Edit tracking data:
----
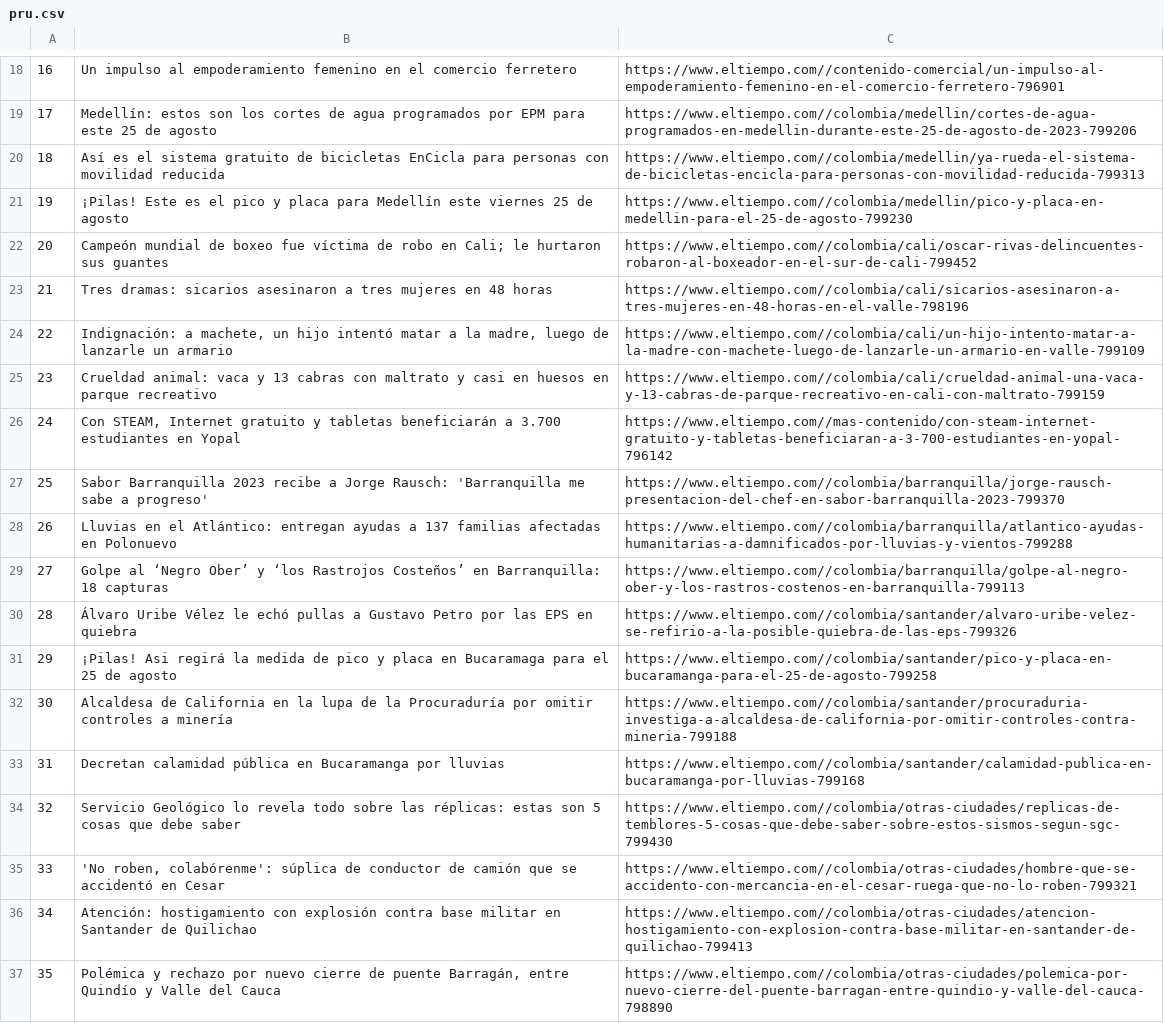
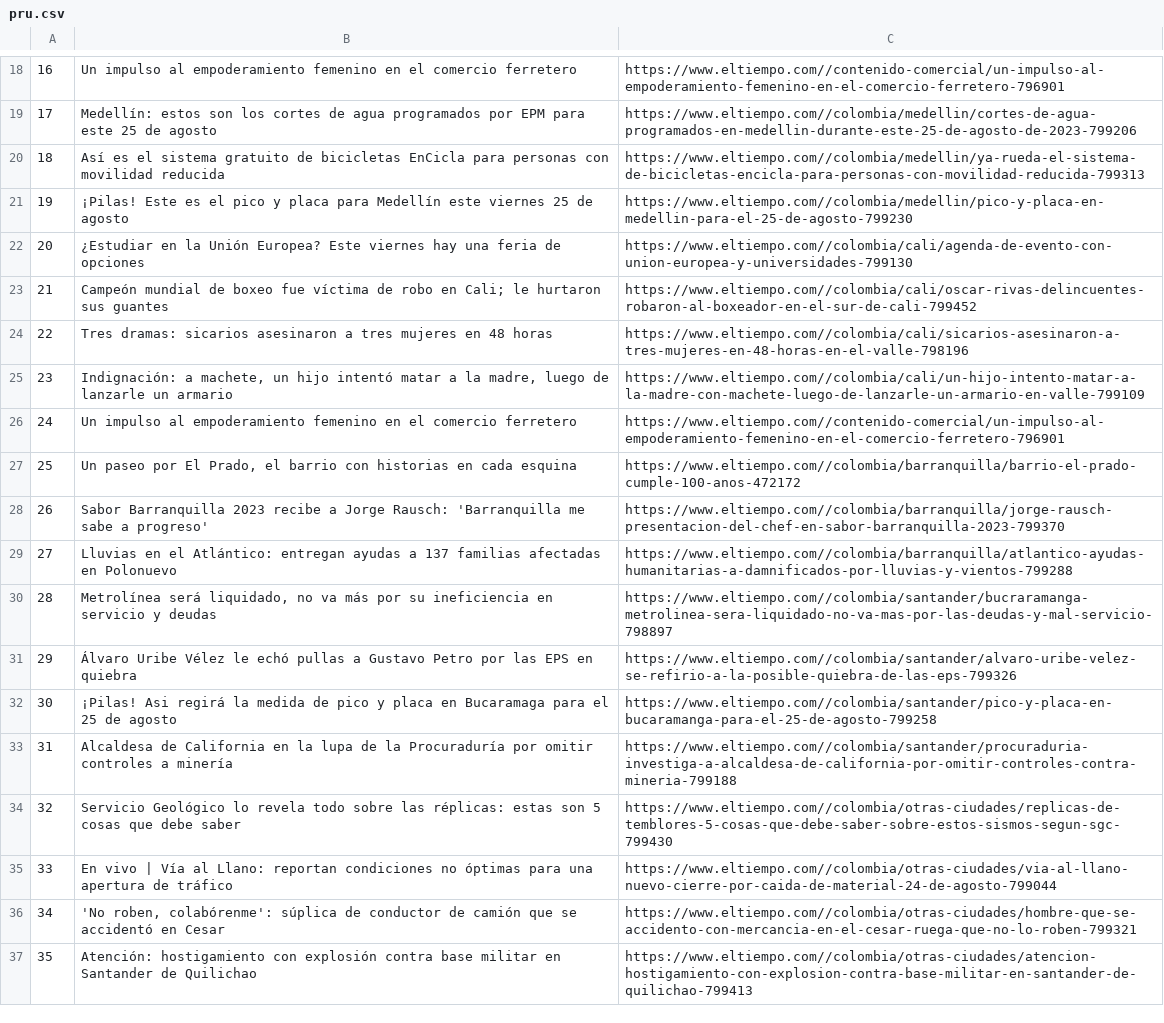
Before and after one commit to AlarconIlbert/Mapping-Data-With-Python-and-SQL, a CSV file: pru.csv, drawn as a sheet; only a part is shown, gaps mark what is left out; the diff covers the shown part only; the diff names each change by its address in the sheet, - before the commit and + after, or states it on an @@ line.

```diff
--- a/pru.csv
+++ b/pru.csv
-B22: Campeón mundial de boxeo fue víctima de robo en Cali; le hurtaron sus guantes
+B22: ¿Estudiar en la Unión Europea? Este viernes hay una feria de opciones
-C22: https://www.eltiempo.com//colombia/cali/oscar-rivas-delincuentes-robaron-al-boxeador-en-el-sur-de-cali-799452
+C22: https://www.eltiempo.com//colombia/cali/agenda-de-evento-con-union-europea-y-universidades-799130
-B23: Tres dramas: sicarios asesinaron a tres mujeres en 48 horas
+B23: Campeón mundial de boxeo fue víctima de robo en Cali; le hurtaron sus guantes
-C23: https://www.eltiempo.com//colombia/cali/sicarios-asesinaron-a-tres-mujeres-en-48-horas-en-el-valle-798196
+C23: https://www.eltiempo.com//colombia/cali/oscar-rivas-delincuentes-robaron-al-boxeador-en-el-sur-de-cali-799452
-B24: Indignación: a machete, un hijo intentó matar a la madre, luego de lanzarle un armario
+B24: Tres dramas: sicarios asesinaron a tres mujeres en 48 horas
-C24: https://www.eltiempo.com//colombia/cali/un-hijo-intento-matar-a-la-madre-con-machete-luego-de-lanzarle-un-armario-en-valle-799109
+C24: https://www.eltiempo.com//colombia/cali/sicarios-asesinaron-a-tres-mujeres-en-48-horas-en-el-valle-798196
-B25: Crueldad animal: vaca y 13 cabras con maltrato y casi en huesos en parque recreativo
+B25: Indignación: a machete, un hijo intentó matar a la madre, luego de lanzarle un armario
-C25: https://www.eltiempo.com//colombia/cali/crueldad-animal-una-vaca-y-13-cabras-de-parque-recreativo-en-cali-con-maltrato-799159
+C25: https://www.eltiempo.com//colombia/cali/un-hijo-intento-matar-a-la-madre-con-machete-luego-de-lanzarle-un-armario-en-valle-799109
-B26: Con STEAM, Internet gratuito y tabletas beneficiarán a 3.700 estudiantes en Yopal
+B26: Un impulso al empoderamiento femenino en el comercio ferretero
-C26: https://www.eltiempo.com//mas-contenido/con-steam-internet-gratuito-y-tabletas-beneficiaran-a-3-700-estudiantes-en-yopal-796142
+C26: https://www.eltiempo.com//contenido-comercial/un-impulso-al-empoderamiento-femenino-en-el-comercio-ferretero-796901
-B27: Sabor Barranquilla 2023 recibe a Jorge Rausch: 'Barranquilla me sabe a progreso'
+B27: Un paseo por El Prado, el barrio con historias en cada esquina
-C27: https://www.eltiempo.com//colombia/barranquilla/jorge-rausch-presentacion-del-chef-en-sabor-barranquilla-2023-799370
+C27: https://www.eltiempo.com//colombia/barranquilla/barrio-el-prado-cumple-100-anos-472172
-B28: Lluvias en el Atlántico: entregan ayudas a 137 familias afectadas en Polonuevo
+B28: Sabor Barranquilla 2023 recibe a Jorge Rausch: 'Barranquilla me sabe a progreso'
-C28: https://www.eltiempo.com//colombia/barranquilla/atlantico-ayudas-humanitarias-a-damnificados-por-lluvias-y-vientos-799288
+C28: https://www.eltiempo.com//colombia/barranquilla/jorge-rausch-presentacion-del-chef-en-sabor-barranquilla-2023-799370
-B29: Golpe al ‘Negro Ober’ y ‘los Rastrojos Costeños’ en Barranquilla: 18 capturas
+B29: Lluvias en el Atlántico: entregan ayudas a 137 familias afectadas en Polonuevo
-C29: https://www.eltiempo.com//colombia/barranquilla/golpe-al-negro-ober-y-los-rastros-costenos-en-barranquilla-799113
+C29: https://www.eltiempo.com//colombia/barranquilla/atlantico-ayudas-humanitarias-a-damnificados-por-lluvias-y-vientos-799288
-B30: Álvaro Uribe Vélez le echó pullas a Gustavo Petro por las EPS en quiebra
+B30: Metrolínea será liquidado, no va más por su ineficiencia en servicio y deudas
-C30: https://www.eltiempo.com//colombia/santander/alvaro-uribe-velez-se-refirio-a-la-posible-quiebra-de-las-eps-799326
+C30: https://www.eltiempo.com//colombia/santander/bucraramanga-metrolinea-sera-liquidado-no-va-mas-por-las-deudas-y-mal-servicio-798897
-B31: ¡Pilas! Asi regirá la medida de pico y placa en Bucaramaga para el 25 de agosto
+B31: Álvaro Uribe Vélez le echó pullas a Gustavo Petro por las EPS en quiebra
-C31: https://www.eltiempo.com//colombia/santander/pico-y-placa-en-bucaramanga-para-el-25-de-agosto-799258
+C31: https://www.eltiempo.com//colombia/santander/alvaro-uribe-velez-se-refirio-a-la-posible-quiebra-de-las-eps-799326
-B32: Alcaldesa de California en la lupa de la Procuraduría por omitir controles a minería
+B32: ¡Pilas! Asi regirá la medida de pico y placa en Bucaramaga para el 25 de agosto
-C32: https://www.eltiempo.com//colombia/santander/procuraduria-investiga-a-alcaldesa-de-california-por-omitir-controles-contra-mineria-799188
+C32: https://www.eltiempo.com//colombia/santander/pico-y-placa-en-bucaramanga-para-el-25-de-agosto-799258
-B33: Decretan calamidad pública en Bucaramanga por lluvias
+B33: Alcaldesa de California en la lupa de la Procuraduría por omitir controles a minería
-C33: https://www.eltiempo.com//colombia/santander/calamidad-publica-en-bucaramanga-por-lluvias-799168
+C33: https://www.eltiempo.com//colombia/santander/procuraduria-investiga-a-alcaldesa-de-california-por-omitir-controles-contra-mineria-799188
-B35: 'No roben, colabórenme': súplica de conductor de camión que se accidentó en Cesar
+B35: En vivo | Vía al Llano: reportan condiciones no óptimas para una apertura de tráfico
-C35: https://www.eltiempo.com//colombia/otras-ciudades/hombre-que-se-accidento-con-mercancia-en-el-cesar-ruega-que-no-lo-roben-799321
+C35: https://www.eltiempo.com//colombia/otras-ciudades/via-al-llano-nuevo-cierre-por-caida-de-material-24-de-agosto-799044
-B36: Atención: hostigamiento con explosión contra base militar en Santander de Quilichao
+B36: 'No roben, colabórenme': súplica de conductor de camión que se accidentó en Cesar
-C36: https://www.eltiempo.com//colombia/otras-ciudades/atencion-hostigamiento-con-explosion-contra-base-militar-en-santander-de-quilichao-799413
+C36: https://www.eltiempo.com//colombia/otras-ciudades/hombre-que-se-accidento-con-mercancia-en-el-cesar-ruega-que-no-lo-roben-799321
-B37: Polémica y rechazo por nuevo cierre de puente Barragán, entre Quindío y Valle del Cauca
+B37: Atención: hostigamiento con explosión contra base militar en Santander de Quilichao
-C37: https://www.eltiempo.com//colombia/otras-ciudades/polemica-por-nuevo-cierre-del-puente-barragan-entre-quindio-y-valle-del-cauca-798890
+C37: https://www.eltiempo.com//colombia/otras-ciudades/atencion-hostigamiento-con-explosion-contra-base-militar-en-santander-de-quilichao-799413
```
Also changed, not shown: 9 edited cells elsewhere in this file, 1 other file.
----
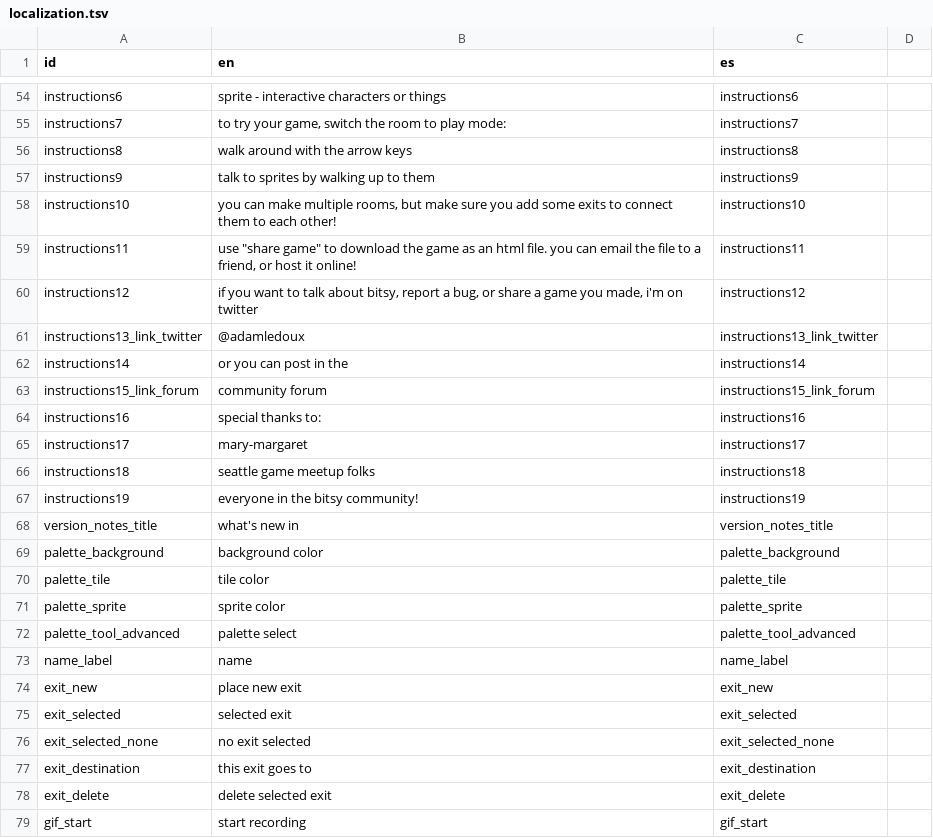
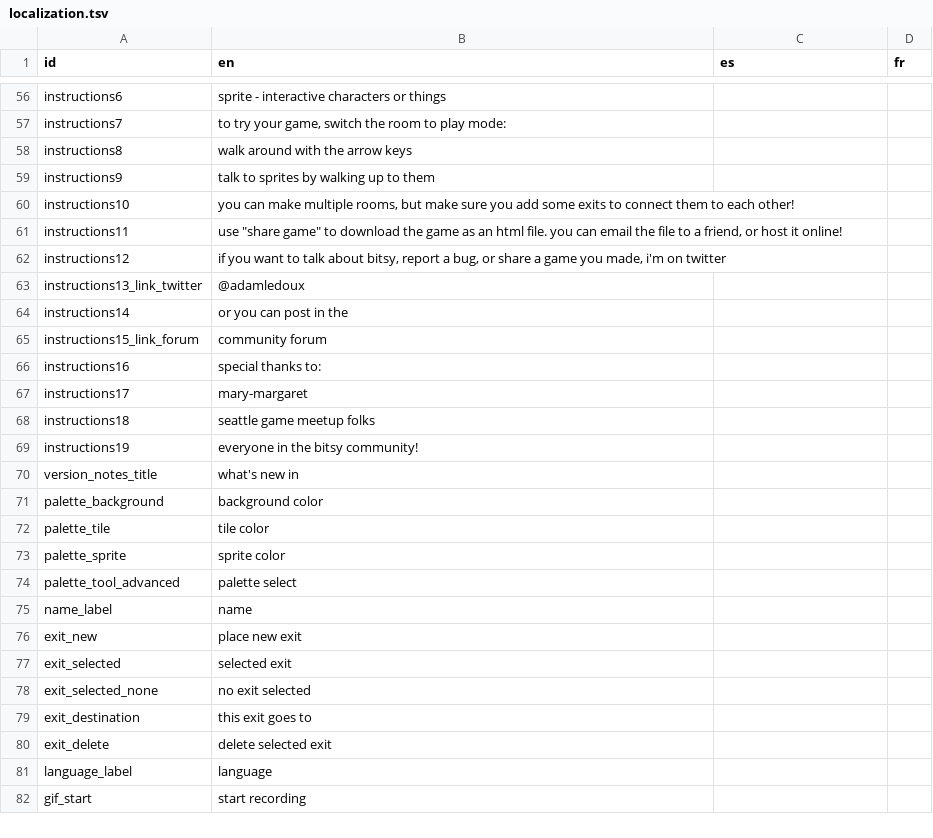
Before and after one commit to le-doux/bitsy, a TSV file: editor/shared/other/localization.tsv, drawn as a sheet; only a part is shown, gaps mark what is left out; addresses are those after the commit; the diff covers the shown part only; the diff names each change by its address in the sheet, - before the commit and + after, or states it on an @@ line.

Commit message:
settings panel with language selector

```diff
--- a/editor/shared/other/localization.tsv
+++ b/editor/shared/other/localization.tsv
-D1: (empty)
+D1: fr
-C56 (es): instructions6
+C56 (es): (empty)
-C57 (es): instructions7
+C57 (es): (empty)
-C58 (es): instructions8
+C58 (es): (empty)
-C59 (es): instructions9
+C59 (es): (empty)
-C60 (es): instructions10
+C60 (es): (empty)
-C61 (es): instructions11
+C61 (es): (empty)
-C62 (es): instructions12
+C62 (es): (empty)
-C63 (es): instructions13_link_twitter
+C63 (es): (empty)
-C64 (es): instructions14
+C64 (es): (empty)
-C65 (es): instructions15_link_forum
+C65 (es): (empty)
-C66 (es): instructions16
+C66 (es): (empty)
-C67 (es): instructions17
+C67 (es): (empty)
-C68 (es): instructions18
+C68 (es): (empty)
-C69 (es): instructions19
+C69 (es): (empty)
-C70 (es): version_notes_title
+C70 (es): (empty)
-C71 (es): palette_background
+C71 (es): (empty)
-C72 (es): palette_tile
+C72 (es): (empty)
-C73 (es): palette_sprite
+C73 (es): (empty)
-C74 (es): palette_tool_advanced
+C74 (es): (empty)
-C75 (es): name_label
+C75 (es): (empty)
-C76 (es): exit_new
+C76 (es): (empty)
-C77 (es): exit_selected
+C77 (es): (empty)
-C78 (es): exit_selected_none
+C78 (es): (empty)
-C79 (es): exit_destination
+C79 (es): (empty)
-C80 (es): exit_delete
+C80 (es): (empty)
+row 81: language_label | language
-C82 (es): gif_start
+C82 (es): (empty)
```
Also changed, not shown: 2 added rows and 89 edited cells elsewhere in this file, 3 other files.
----
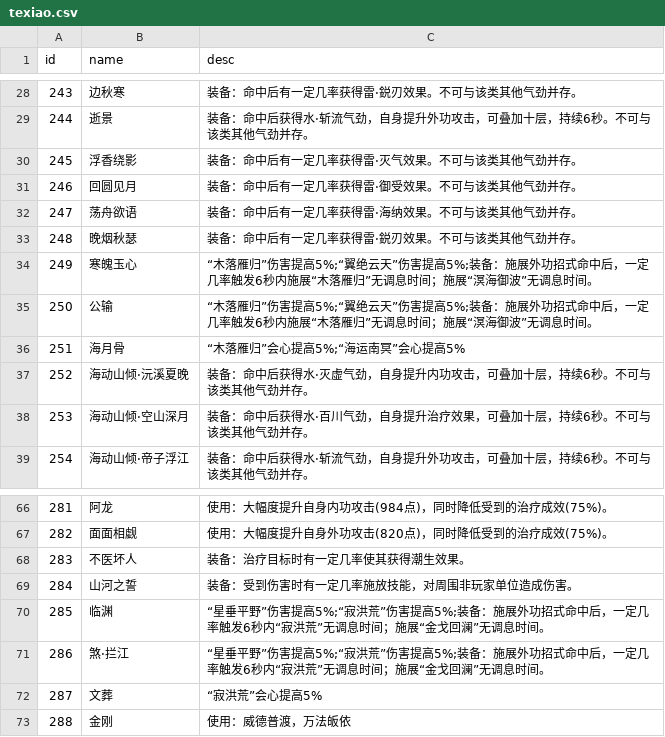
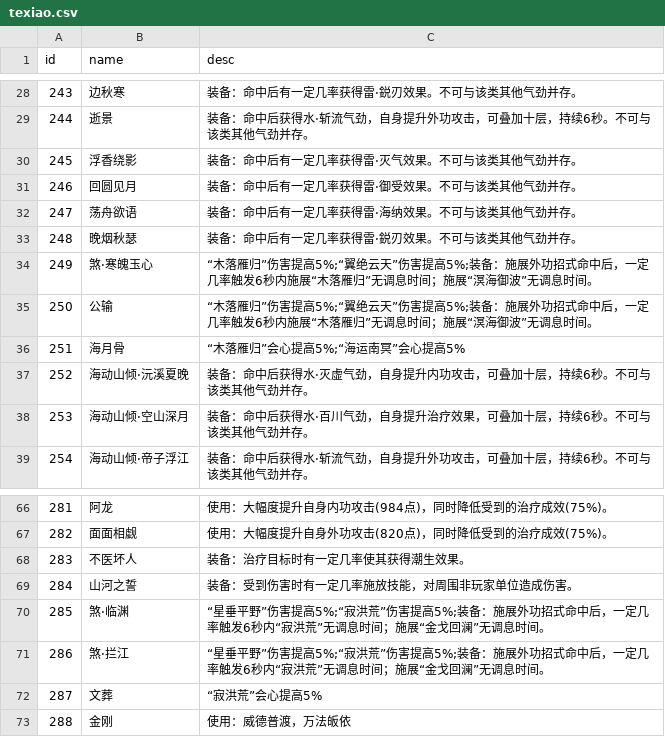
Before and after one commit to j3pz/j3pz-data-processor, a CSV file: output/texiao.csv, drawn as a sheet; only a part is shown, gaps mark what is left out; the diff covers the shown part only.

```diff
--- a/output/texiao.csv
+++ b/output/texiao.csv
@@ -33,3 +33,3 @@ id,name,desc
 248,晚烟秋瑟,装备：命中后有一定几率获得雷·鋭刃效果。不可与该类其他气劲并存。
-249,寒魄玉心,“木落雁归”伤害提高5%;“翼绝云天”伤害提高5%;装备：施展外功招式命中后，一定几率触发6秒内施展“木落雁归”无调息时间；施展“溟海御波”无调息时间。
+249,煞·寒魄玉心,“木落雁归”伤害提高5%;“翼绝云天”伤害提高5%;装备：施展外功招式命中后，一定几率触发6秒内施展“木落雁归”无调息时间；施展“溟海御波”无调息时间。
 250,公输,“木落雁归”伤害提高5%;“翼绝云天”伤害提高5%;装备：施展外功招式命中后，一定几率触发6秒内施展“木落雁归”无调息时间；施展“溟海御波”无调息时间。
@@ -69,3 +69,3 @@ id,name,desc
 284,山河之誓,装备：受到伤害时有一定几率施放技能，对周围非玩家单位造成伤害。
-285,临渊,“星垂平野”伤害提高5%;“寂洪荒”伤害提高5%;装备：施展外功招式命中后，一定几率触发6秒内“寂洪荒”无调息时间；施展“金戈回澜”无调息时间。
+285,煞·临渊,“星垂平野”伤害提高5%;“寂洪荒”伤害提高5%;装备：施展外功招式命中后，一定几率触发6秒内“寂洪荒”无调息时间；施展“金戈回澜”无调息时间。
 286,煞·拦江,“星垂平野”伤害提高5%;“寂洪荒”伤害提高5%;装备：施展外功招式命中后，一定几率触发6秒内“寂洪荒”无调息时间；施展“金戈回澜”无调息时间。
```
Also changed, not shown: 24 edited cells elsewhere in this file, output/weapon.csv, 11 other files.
----
TASK REQUIREMENTS: How many of the lines above hold "tabletas"? Answer with only the number.

TASK RESULT: 2